Cannabis analysts, producers, and investors have laid the blame on Canadian regulations, which are dragging the opening of new retail outlets, imposing higher expenses and setting constraints on sales.
Lack of National Standardization Hits Distorts Market
According to analysts Canada currently requires around 1,000 stores to realize the true potential of the cannabis market. However, only around half this number exist, with most of them situated in Alberta, which has far more relaxed regulations in comparison to the rest of the country. Other provinces such as Quebec and Ontario are still lagging far behind.
The slow rollout of retail stores is a major issue for licensed cannabis producers in the country, as they expanded their production capabilities rapidly, but do not have sufficient means of distribution. Consequently, results are potentially expected to worsen in the near future.
Major cannabis companies such as Aurora and Canopy Growth have reported larger losses than expected, and have changed timelines for profitability.
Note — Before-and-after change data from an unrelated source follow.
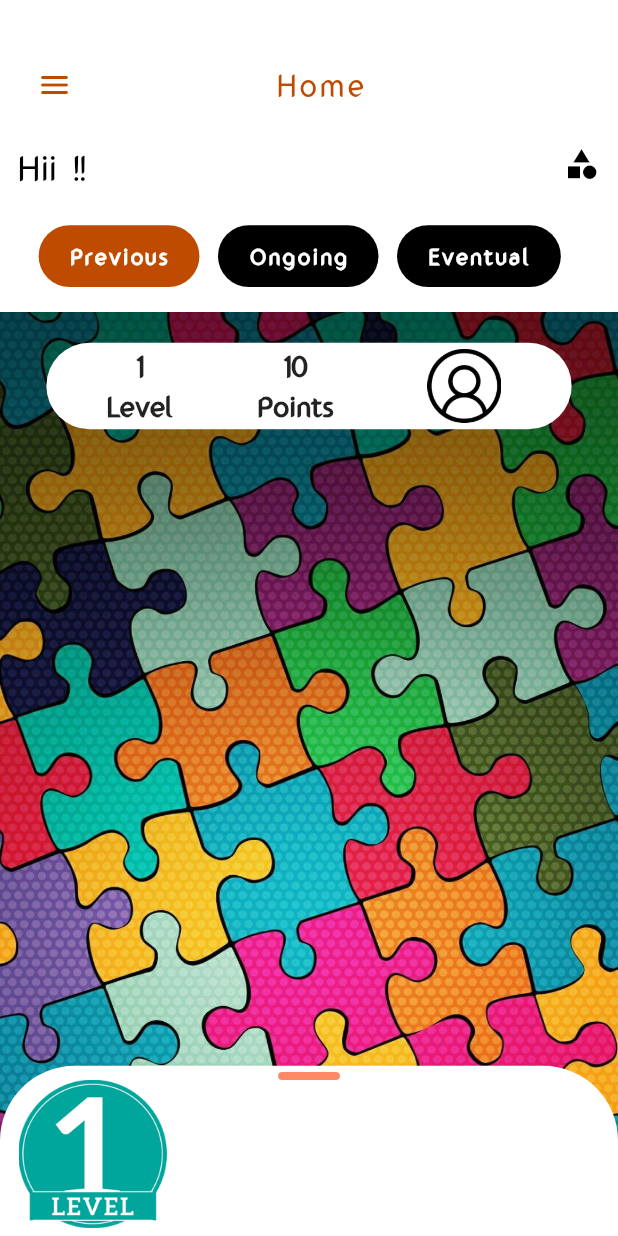
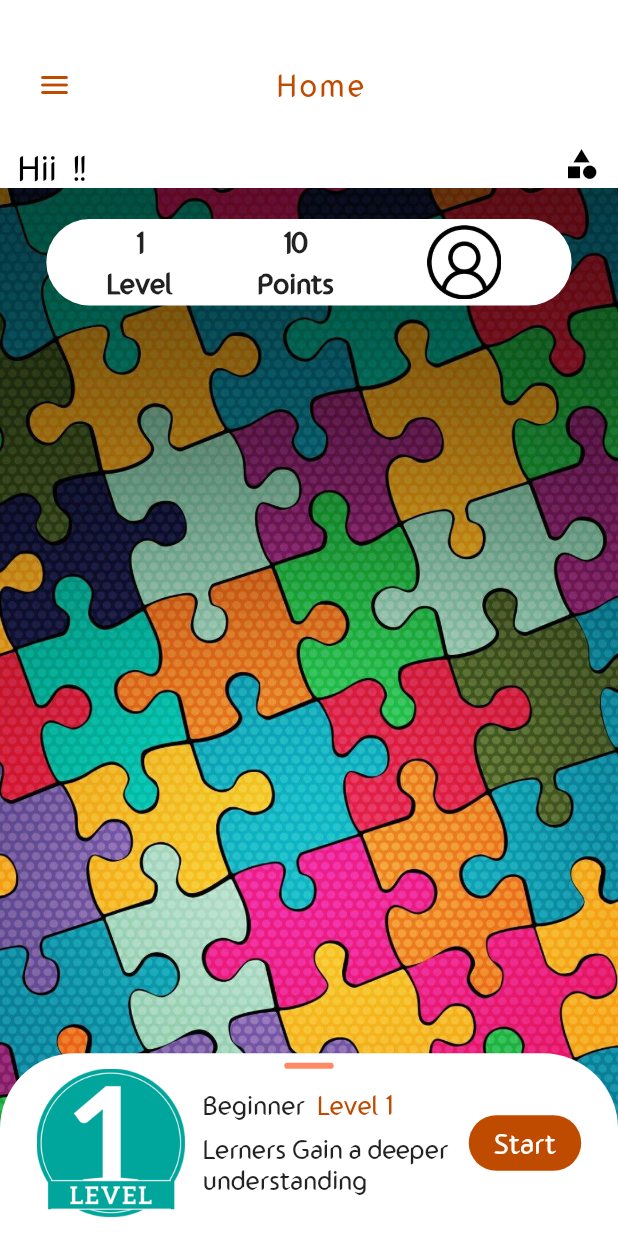
Before and after one commit to Jayfablead/jicksawapp, a Flutter app: the mainpage2 screen opened directly, on a phone screen of 412 x 824 dp. Run offline on Flutter 3.47's test engine with Material 2 defaults, Android fonts, the light colour scheme and no system bars; drawn by our look-alikes of cached_network_image; our stand-ins replace carousel_slider, connectivity, equatable, flip_card, flutter_colorpicker, get and 6 more; missing offline and left inert: model_viewer_plus, panara_dialogs, shake; accounts and stored records are empty; network calls fail; project files that could hold a hidden picture were left out.

Commit message:
change 24-05

```diff
--- a/lib/Screen/mainpage2.dart
+++ b/lib/Screen/mainpage2.dart
@@ -126,55 +126,9 @@ class _mainpage2State extends State<mainpage2> {
                     ],
                   ),
                 ),
-                SizedBox(
-                  height: 3.h,
-                ),
+
                 Container(
-                  alignment: Alignment.center,
-                  height: 5.h,
-                  // width: MediaQuery.of(context).size.width,
-                  child: ListView.builder(
-                      physics: const BouncingScrollPhysics(),
-                      shrinkWrap: true,
-                      scrollDirection: Axis.horizontal,
-                      itemCount: data.length,
-                      itemBuilder: (context, index) {
-                        return GestureDetector(
-                          onTap: () {
-                            setState(() {
-                              select = index;
-                            });
-                          },
-                          child: Container(
-                            alignment: Alignment.center,
-                            height: 6.h,
-                            padding: EdgeInsets.symmetric(
-                                horizontal: 5.w, vertical: 1.h),
-                            margin: EdgeInsets.only(right: 3.w),
-                            decoration: BoxDecoration(
-                              borderRadius: BorderRadius.circular(30.0),
-                              color: (select == index) ? primary : Colors.black,
-                            ),
-                            child: Text(
-                              data[index].toString(),
-                              style: TextStyle(
-                                  color: (select == index)
-                                      ? Colors.white
-                                      : Colors.white,
-                                  fontWeight: FontWeight.bold,
-                                  fontFamily: 'game',
-                                  letterSpacing: 1.5,
-                                  fontSize: 11.sp),
-                            ),
-                          ),
-                        );
-                      }),
-                ),
-                SizedBox(
-                  height: 2.h,
-                ),
-                Container(
-                  height: 76.h,
+                  height: 85.h,
                   width: MediaQuery.of(context).size.width,
                   decoration: BoxDecoration(
                     image: DecorationImage(
@@ -268,7 +222,8 @@ class _mainpage2State extends State<mainpage2> {
                         ],
                       ),
                       Container(
-                        height: 15.h,padding: EdgeInsets.symmetric(horizontal: 3.w),
+                        height: 15.h,
+                        padding: EdgeInsets.symmetric(horizontal: 3.w),
                         width: MediaQuery.of(context).size.width,
                         decoration: BoxDecoration(
                           color: Colors.white,
@@ -280,16 +235,47 @@ class _mainpage2State extends State<mainpage2> {
                         child: Column(
                           children: [
                             Container(
-                              margin: EdgeInsets.only(top: 1.w),
-                              height: 0.65.h,
-                              width: 10.w,
+                              margin: EdgeInsets.only(top: 1.5.w),
+                              height: 0.5.h,
+                              width: 8.w,
                               decoration: BoxDecoration(
                                 color: Colors.deepOrange.withOpacity(0.7),
                                 borderRadius: BorderRadius.circular(10),
                               ),
-
                             ),
-                            Row(children: [Container(child: Row(children: [Image.asset('assets/1.jpg',height: 12.h,width: 24.w,)]),)],)
+                            Row(mainAxisAlignment: MainAxisAlignment.spaceEvenly,
+                              children: [
+                                Image.asset(
+                                  'assets/1.jpg',
+                                  height: 12.h,
+                                  width: 24.w,
+                                ),
+                                Column(crossAxisAlignment: CrossAxisAlignment.start,
+                                  children: [
+                                    Row(
+                                      children: [
+                                        Text('Beginner ',style: TextStyle(
+                                          fontSize: 13.sp,
+                                          fontFamily: 'game'
+                                        ),),
+                                        SizedBox(width: 1.w),
+                                        Text('Level 1 ',style: TextStyle(
+                                          fontSize: 13.sp,
+                                          color: primary,
+                                          fontFamily: 'game'
+                                        ),),
+                                      ],
+                                    ),
+                                    SizedBox(height: 1.h,),
+                                    SizedBox(width:20.h,child: Text('Lerners Gain a deeper understanding',style: TextStyle(
+                                        fontSize: 13.sp,
+                                        fontFamily: 'game'
+                                    ),))
+                                  ],
+                                ),
+                                InkWell(onTap: (){},child: Container(alignment: Alignment.center,height: 4.5.h,padding: EdgeInsets.symmetric(horizontal: 4.w),decoration: BoxDecoration(color: primary,borderRadius: BorderRadius.circular(30)),child: Text('Start',style: TextStyle(color: Colors.white,fontFamily: 'game',fontSize: 14.sp),),))
+                              ],
+                            )
                           ],
                         ),
                       ),
```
With every province in Canada holding responsibility for its own taxes and retail regulations, the lack of standardization on a national level for regulating the cannabis industry is expected to continue increasing expenses and generating distortions in the market.
This issue is driving up the prices for consumers seeking to purchase legal weed, and is instead benefiting the black market operating around the country.